Is a paradigm shift afoot? Or are steps toward a new grand bargain merely a product of difficult economic times?

Either way, taking PILOTs this far into nonprofit territory opens flood gates that will drain the coffers of smaller, struggling community-based organizations – roughly 75 percent of all charities – that lack the capacity and resources of larger nonprofits.

What will happen to nonprofits like these that serve the unemployed, homeless, poor and hungry but that run on very tight margins themselves? Payments in exchange for their tax-exempt status will likely put some over the edge. In 2009, 82 percent of small human service nonprofits in Massachusetts reported deficits. Half froze or cut employee salaries while a third drew on scant reserves. Another 28 percent reduced programs and services, according to survey results collected by the Urban Institute’s Center on Nonprofits and Philanthropy for its National Study of Nonprofit-Government Contracting.

As the head of an association of community-based health and human services put it in a recent discussion on PILOTs: “Which of our clients should we stop serving? Which of your taxpayers do you want us to fire?”

Which indeed?

Originally published in The Provider, Vol. 32, No. 7, Summer 2011.

Where’s the Slack to Tax in Community Nonprofits

US cities and other municipalities struggling with budget deficits are desperately seeking more funds and new sources of revenue. And they are beginning to eye neighborhood nonprofits.

The property tax exemption enjoyed by charitable organizations costs local governments anywhere between $8 and $13 billion a year. Elected officials now say that it’s about time these nonprofits pay their fair share, seeing as how they don’t pay taxes on valuable real estate. One revenue raising option is PILOTs– or payments in lieu of taxes.

PILOT Contributions as Percentage of Total Municipal Revenue

PILOT revenue as percent of budget

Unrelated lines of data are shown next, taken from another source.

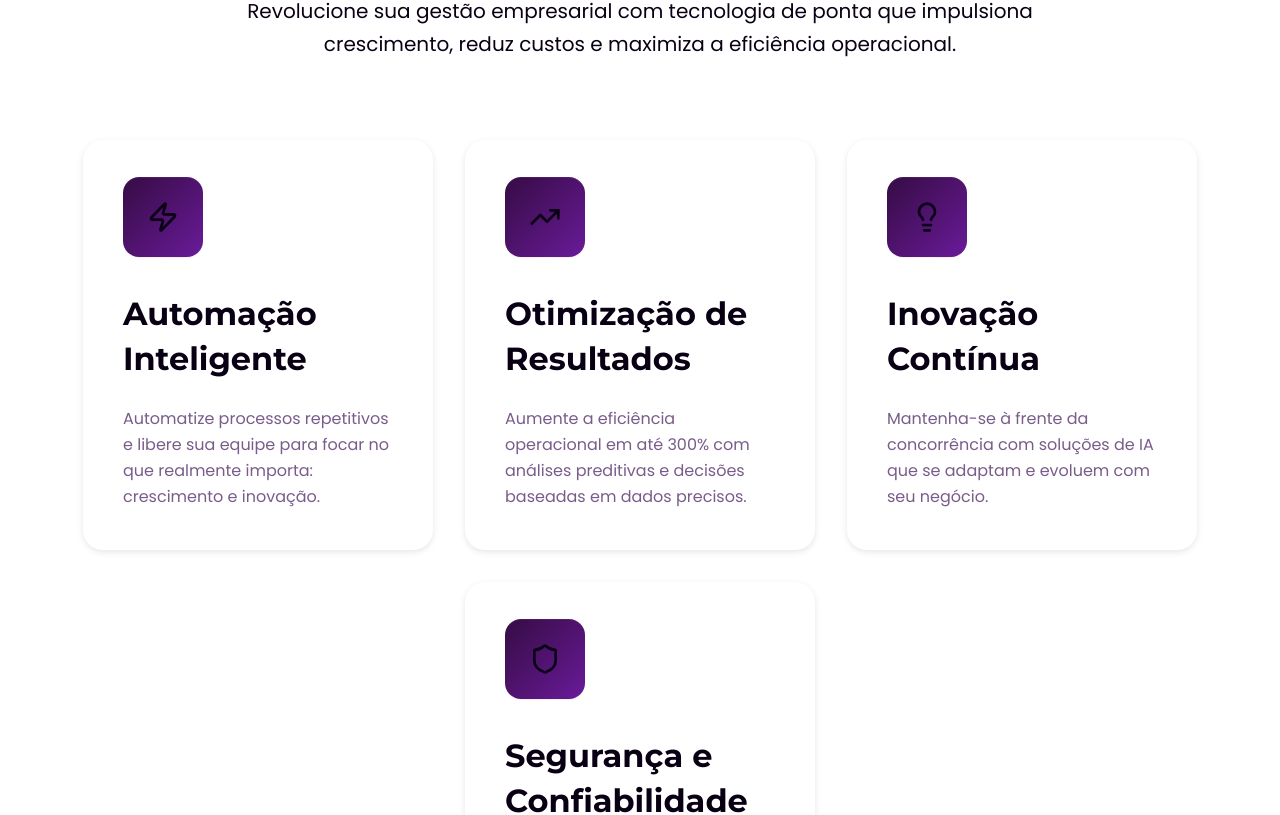
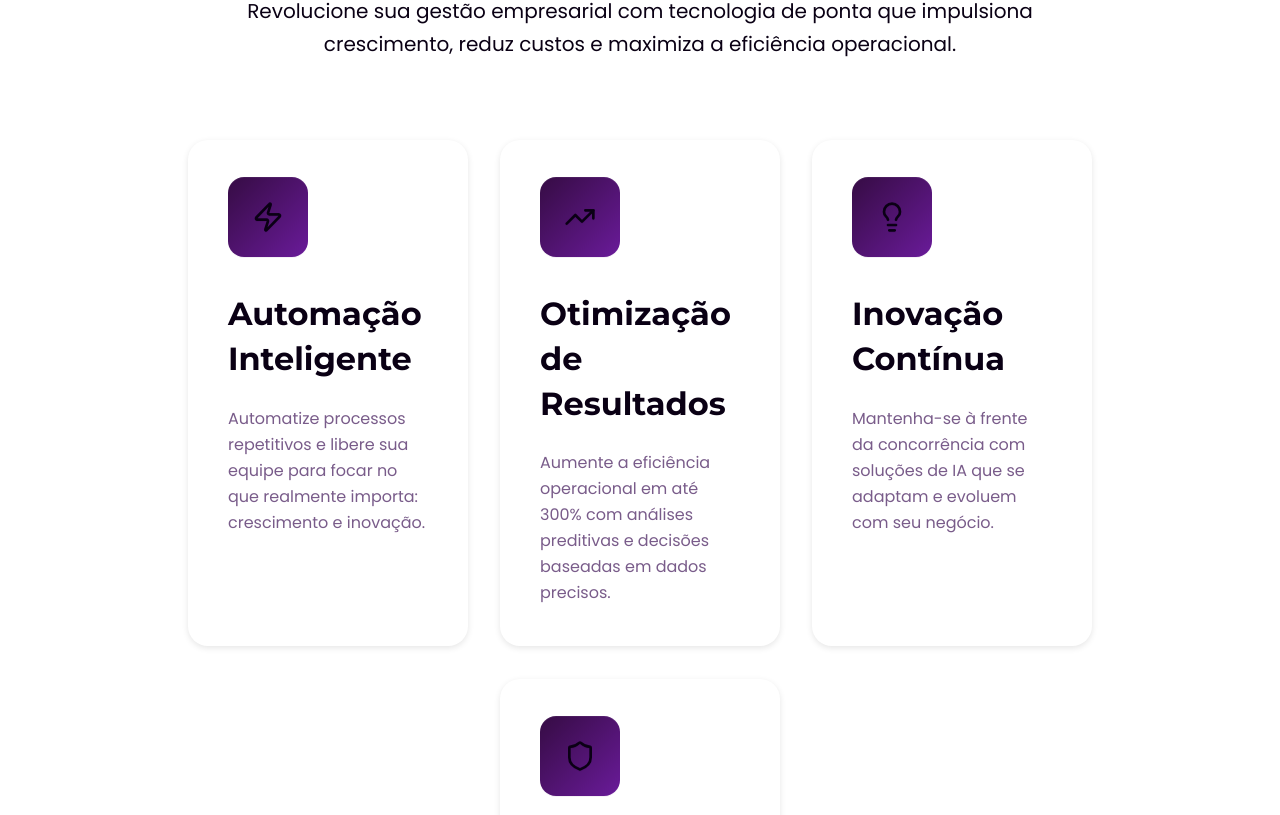
Before and after one commit to fabricioCraft/evolutta-ia-hub, a React (Vite) app: page / in a window 1280 px wide. Shown: the part 1099-1914 px from the top of the page. Built offline with nearby package versions, Linux system fonts and the light colour scheme.

Commit message:
Center benefits cards

```diff
--- a/src/components/BenefitsSection.tsx
+++ b/src/components/BenefitsSection.tsx
@@ -49,7 +49,7 @@ const BenefitsSection = () => {
         </div>
 
         {/* Benefits Grid */}
-        <div className="flex flex-wrap justify-center gap-8 max-w-7xl mx-auto">
+        <div className="flex flex-wrap justify-center items-stretch gap-8 max-w-6xl mx-auto">
           {benefits.map((benefit, index) => {
             const IconComponent = benefit.icon;
             const cardRef = useScrollAnimation();
@@ -59,7 +59,7 @@ const BenefitsSection = () => {
               <div
                 key={index}
                 ref={cardRef as any}
-                className="fade-up card-service bg-card group flex-1 min-w-[280px] max-w-[350px]"
+                className="fade-up card-service bg-card group w-full sm:w-[calc(50%-1rem)] lg:w-[calc(25%-1.5rem)] min-w-[280px]"
               >
                 <div className="bg-gradient-primary rounded-2xl p-6 w-20 h-20 flex items-center justify-center mb-8 hero-float">
                   <IconComponent
```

PILOTS aren’t new.  By Lincoln Institute of Land Policy calculations, PILOTs have been already used in at least 117 municipalities in 18 states over the last decade. But a spate of PILOT initiatives have cropped up over the past year. Last fall, Worcester, Massachusetts negotiated agreements with area colleges. Clark University signed on to pay the city $6.7 million over 20 years. Last January, the Scranton School District asked local nonprofit organizations to make voluntary financial contributions after the mayor and city council tried the more formal PILOTs route. Last April, Boston asked 40 major nonprofits – hospitals, universities, and cultural centers – to pay up to 25 percent of what they would owe if their properties were not tax-exempt.

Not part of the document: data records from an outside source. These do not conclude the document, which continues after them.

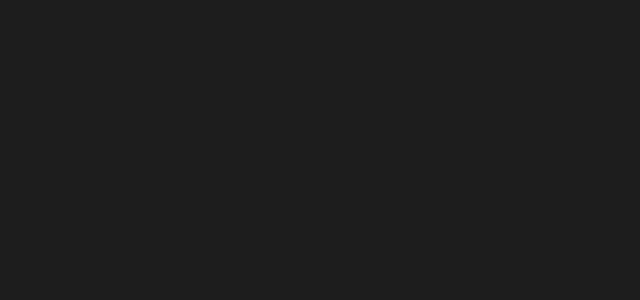
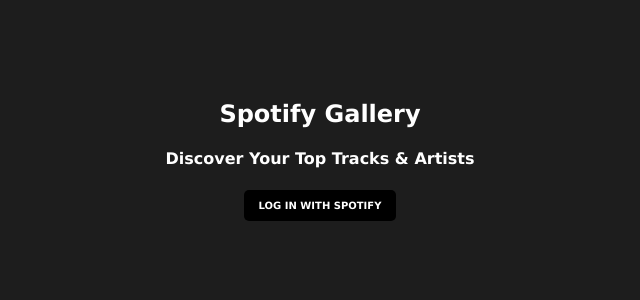
Before and after one commit to dororeo/SpotifyGallery, a React (Create React App) app: page / in a window 1280 px wide. Shown: the top 300 px of the page, without its empty margins (320-960 px from the left). Built offline with nearby package versions, Linux system fonts and the light colour scheme.

Commit message:
add build folder to repo

```diff
--- a/package.json
+++ b/package.json
@@ -1,8 +1,8 @@
 {
   "name": "spotify-gallery",
   "version": "0.1.0",
-  "private": true,
-  "homepage": "https://dororeo.github.io/SpotifyGallery/",
+  "private": false,
+  "homepage": "http://dororeo.github.io/SpotifyGallery/",
   "dependencies": {
     "@testing-library/jest-dom": "^5.17.0",
     "@testing-library/react": "^13.4.0",
--- a/src/App.js
+++ b/src/App.js
@@ -9,8 +9,8 @@
     <div className="App">
     <Routes>
 
-        <Route exact path='/' component={Login} />
-        <Route exact path='/home' component={Home} />
+        <Route exact path='/' element={<Login/>} />
+        <Route exact path='/home' element={<Home/>} />
 
     </Routes>
   </div>
```
Also changed, not shown: 13 other files (tests, documents, lock files or other folders).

Although PILOTS generally target larger nonprofits, especially “eds and meds,” some executives and legislators are looking to expand PILOTS to all nonprofits in addition to universities, colleges, and medical centers. In Boston, for instance, the task force that recommended the city’s revenue-raising plan initially recommended applying the PILOT program to all nonprofit groups with properties worth $15 million or more.

Taking  PILOTs this far into nonprofit territory opens flood gates  that  will drain the coffers of smaller, community-based organizations – roughly 75 percent of all charities – that are struggling themselves now in the Great Recession’s wake and lack the capacity and resources of larger nonprofits.

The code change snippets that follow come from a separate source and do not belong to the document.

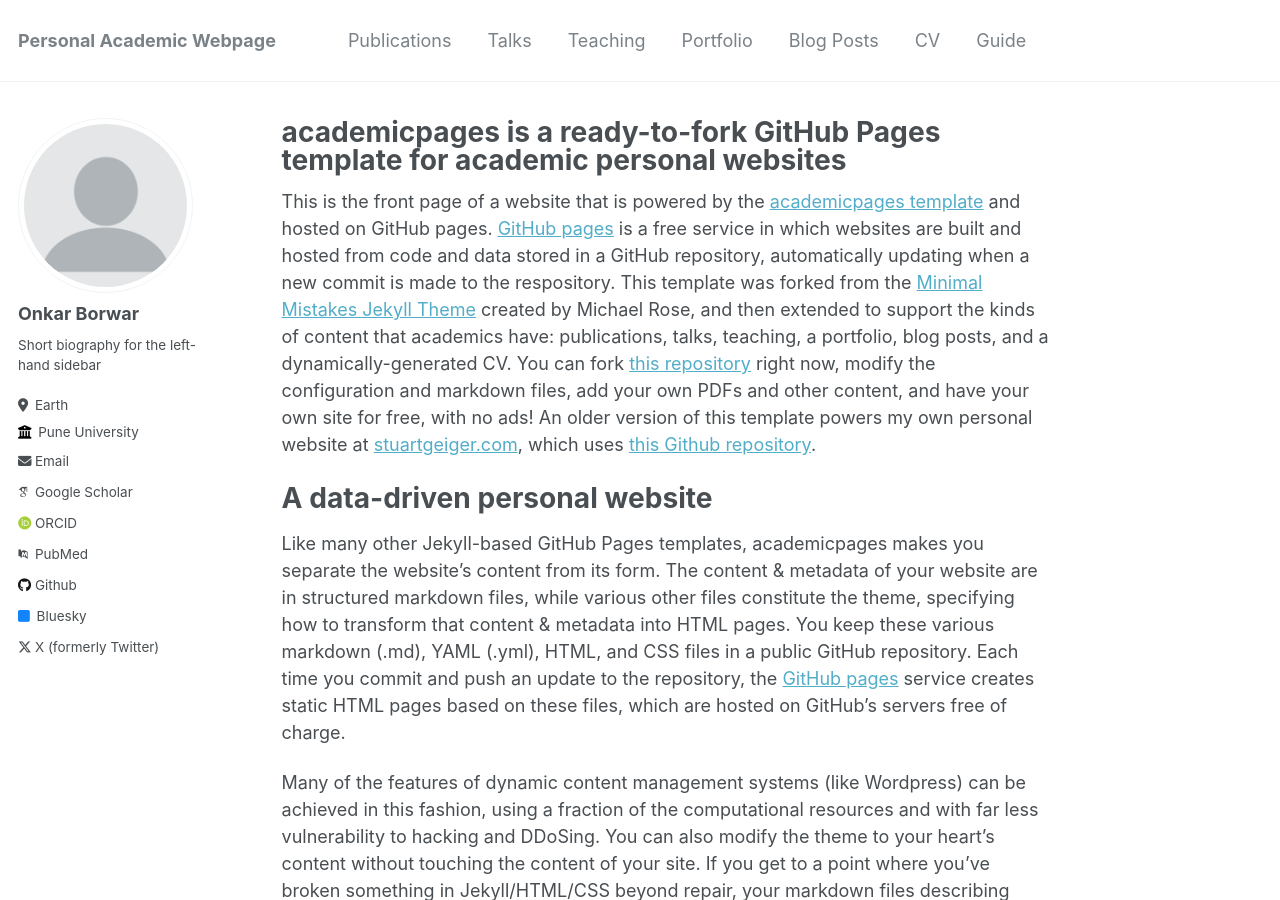
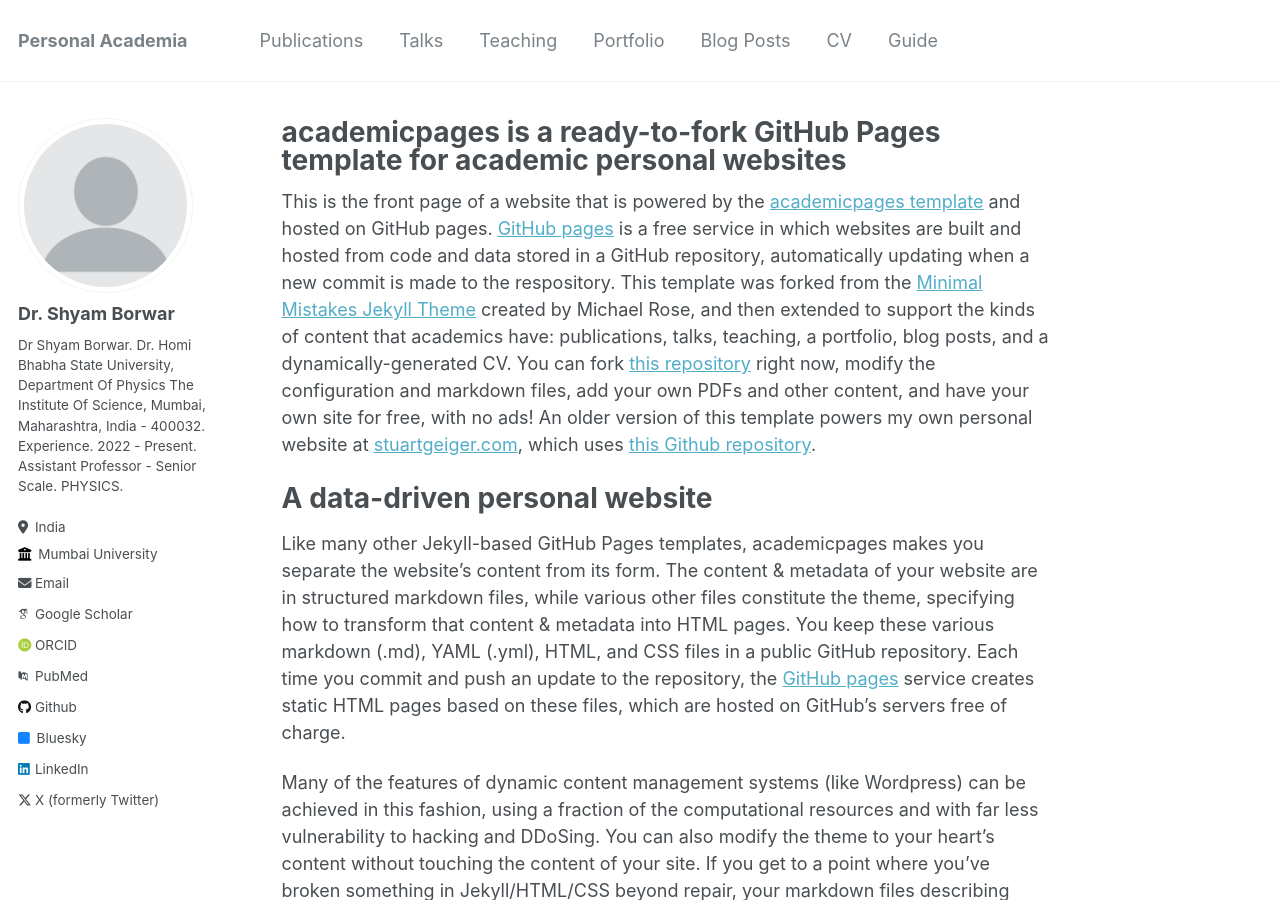
Before and after one commit to shyamborwar2024/shyam-protfolio, a Jekyll site: the page built from _pages/about.md, in a window 1280 px wide and 900 px high. Built offline with Jekyll 4.4.1, drawn with Linux system fonts in a browser that asks for light colours; some web fonts are replaced; some of the changed text lies outside the part shown.

Commit message:
Update _config.yml

```diff
--- a/_config.yml
+++ b/_config.yml
@@ -8,13 +8,13 @@
 
 # Basic Site Settings
 locale                   : "India"
-title                    : "Personal Academic Webpage"
+title                    : "Personal Academia"
 title_separator          : "-"
-name                     : &name "Onkar Borwar"
+name                     : &name "Dr. Shyam Borwar"
 description              : &description "personal description"
-url                      : https://onkar-borwar.github.io/Home # the base hostname & protocol for your site e.g. "https://mmistakes.github.io"
+url                      : https://shyamborwar2024.github.io/ # the base hostname & protocol for your site e.g. "https://mmistakes.github.io"
 baseurl                  : "" # the subpath of your site, e.g. "/blog"
-repository               : "https://onkar-borwar.github.io/Home"
+repository               : "https://shyamborwar2024.github.io"
 
 # Site Author - The following control what appear as part of the author content on the side bar.
 #               If a field is blank the icon and link will not appear, otherwise it will be shown.
@@ -22,19 +22,21 @@ repository               : "https://onkar-borwar.github.io/Home"
 author:
   # Biographic information
   avatar           : "profile.png"
-  name             : "Onkar Borwar"
+  name             : "Dr. Shyam Borwar"
   pronouns         : # example: "she/her"
-  bio              : "Short biography for the left-hand sidebar"
-  location         : "Earth"
-  employer         : "Pune University"
+  bio              : "Dr Shyam Borwar. Dr. Homi Bhabha State University, Department Of Physics The Institute Of Science, Mumbai, Maharashtra, India - 400032. Experience. 2022 - Present. Assistant Professor - Senior Scale. PHYSICS."
+  location         : "India"
+  employer         : "Mumbai University"
   uri              : # URL
-  email            : "abc@gmail.com"
+  email            : "s_sborwar2019@yahoo.com"
 
   # Academic websites
   arxiv            : # URL - Update with the correct link to your profile
   googlescholar    : "https://scholar.google.com/citations?user=PS_CX0AAAAAJ"
   impactstory      : # URL
-  orcid            : "http://orcid.org/yourorcidurl"
+  orcid            : "https://orcid.org/0000-0002-2466-9812"
+  Web of Science   : "https://www.webofscience.com/wos/author/record/2343030"
+  Vidwan           : "https://vidwan.inflibnet.ac.in/profile/229622#experience_information_panel"
   pubmed           : "https://www.ncbi.nlm.nih.gov/pubmed/?term=john+snow"
   researchgate     : # URL
 
@@ -42,7 +44,7 @@ author:
   bitbucket        : # Username - Update with your username on the site
   codepen          : # Username
   dribbble         : # Username
-  github           : "academicpages"
+  github           : "shyamborwar2024"
   kaggle           : # Username
   stackoverflow    : # User number or user number and name (i.e., use "1" or "1/jeff-atwood")
 
@@ -56,7 +58,7 @@ author:
   keybase          : # Username
   instagram        : # Username
   lastfm           : # Username
-  linkedin         : # Username
+  linkedin         : "https://in.linkedin.com/in/dr-shyamkumar-borwar-01b30a36?original_referer=https%3A%2F%2Fwww.bing.com%2F"
   mastodon         : # URL
   medium           : # URL
   pinterest        : # Username
```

Last month, the town manager of Palmer, Massachusetts, goaded by budget shortfalls and Boston’s lead, asked 25 nonprofits, including churches and a youth summer camp, to make annual payments.

What will happen to nonprofits like these that serve the unemployed, homeless, poor, and hungry  and run on very tight margins themselves? Payments in exchange for their tax-exempt status will likely put some over the edge. In 2009, half of human service nonprofits froze or cut employee salaries while four out of five drew on scant reserves. Another 21 percent opted to reduce programs and services.  So where’s the slack to tax?

The head of an association of community-based health and human services pretty much said it all at recent discussion on PILOTs. “Which of our clients should we stop serving? Which of your taxpayers do you want us to fire?”

Originally posted on Urban Institute’s MetroTrends Blog, June 15, 2011. Re-posted on the Nonprofit Quarterly, July 5, 2011.